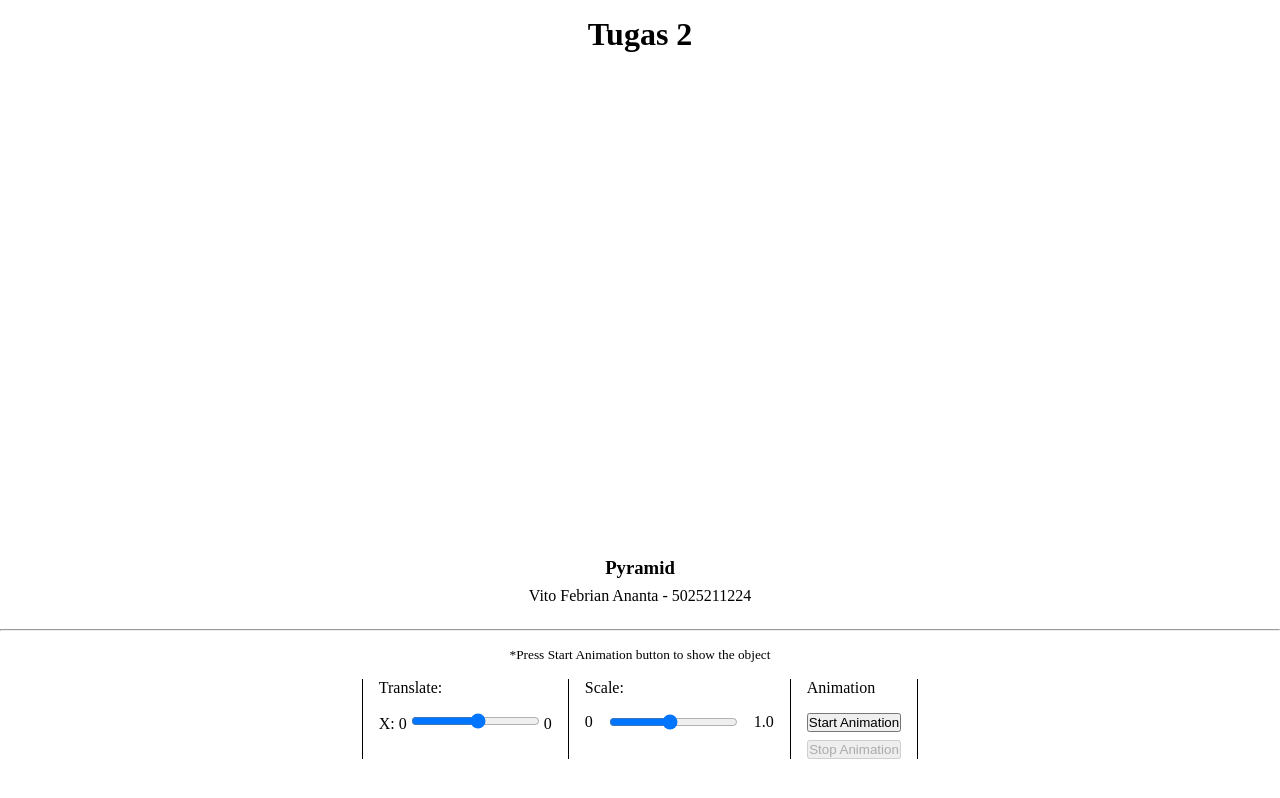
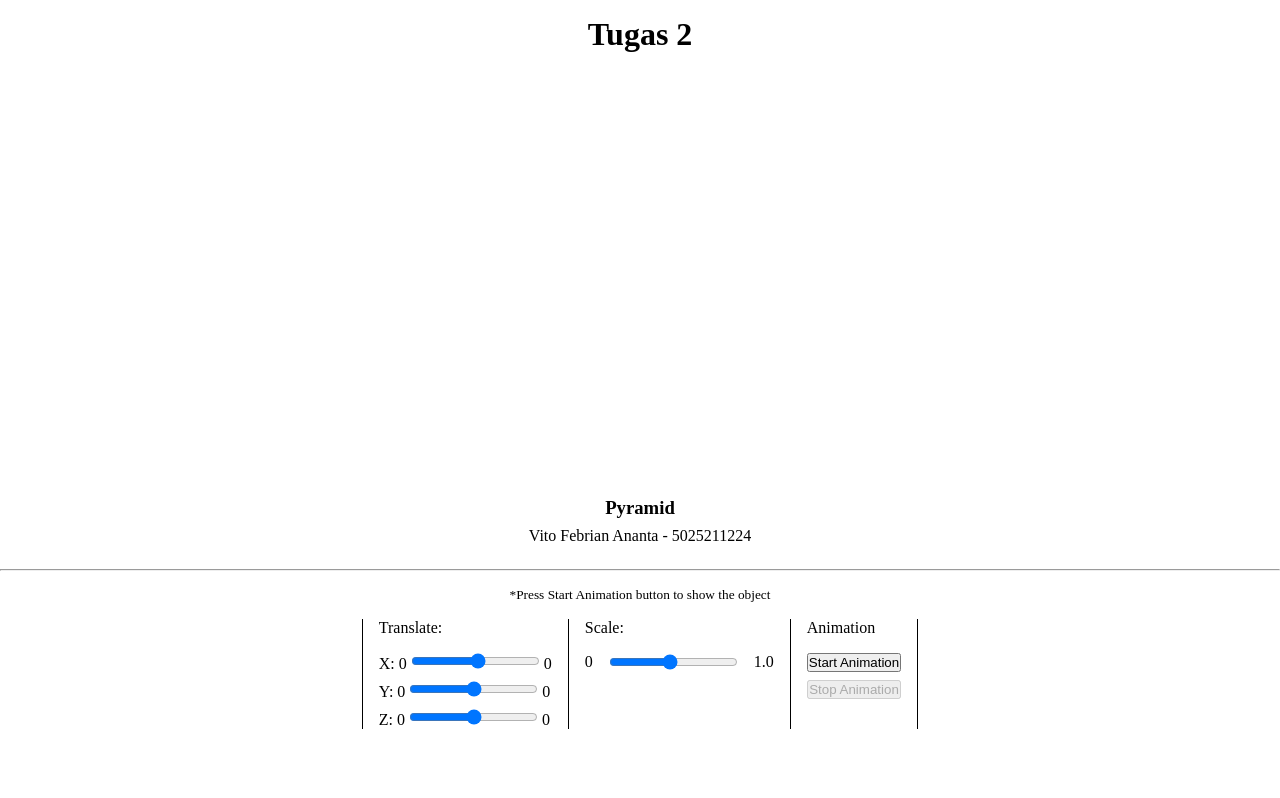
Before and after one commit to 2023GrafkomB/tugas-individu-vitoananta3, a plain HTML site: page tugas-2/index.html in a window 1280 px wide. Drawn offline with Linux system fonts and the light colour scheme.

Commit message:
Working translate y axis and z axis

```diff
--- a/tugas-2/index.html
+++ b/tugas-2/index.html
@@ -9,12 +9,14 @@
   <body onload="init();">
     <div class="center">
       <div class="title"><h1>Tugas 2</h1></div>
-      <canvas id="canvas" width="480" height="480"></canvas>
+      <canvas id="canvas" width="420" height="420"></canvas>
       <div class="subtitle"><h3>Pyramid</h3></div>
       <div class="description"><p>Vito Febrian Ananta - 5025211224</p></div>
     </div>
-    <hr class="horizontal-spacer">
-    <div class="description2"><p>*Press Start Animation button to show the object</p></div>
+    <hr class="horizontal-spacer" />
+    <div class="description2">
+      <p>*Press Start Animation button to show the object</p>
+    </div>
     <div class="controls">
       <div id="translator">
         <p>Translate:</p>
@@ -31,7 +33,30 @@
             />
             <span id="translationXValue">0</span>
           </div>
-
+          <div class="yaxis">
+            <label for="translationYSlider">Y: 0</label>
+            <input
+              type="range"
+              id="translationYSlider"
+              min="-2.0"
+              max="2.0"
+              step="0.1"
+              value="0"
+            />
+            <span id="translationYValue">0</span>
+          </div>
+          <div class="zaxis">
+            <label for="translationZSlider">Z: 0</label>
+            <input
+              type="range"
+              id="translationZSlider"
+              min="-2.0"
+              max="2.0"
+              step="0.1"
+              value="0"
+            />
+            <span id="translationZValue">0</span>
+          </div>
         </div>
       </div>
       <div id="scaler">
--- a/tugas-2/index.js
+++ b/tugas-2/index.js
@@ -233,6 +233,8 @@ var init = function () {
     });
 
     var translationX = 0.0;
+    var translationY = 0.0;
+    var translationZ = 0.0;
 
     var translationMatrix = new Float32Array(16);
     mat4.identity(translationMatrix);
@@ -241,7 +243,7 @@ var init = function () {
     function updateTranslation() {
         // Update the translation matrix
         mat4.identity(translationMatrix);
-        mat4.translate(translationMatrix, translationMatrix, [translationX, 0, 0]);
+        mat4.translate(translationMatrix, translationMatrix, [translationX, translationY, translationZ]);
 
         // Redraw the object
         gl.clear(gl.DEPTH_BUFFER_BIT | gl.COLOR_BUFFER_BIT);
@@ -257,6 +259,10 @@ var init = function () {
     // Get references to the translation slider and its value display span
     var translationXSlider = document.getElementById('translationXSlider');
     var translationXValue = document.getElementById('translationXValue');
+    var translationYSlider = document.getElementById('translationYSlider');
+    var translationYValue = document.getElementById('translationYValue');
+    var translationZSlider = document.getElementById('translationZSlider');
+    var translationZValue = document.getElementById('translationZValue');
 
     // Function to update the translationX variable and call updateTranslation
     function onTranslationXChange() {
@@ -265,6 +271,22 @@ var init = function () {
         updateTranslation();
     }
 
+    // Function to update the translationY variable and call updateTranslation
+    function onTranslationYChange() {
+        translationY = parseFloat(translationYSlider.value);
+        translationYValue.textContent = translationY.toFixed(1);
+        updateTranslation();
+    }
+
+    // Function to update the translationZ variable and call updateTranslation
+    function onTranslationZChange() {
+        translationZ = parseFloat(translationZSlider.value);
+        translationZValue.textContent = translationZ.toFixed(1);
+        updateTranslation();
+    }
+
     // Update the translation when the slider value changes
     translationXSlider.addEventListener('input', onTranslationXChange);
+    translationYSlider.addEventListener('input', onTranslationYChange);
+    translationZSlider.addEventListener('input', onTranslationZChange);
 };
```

● What needs to be done:
Within the listing above, filter for lines holding the string "updateTranslation" and copy each one.

● Answer space:
     function updateTranslation() {
     // Function to update the translationX variable and call updateTranslation
         updateTranslation();
+    // Function to update the translationY variable and call updateTranslation
+        updateTranslation();
+    // Function to update the translationZ variable and call updateTranslation
+        updateTranslation();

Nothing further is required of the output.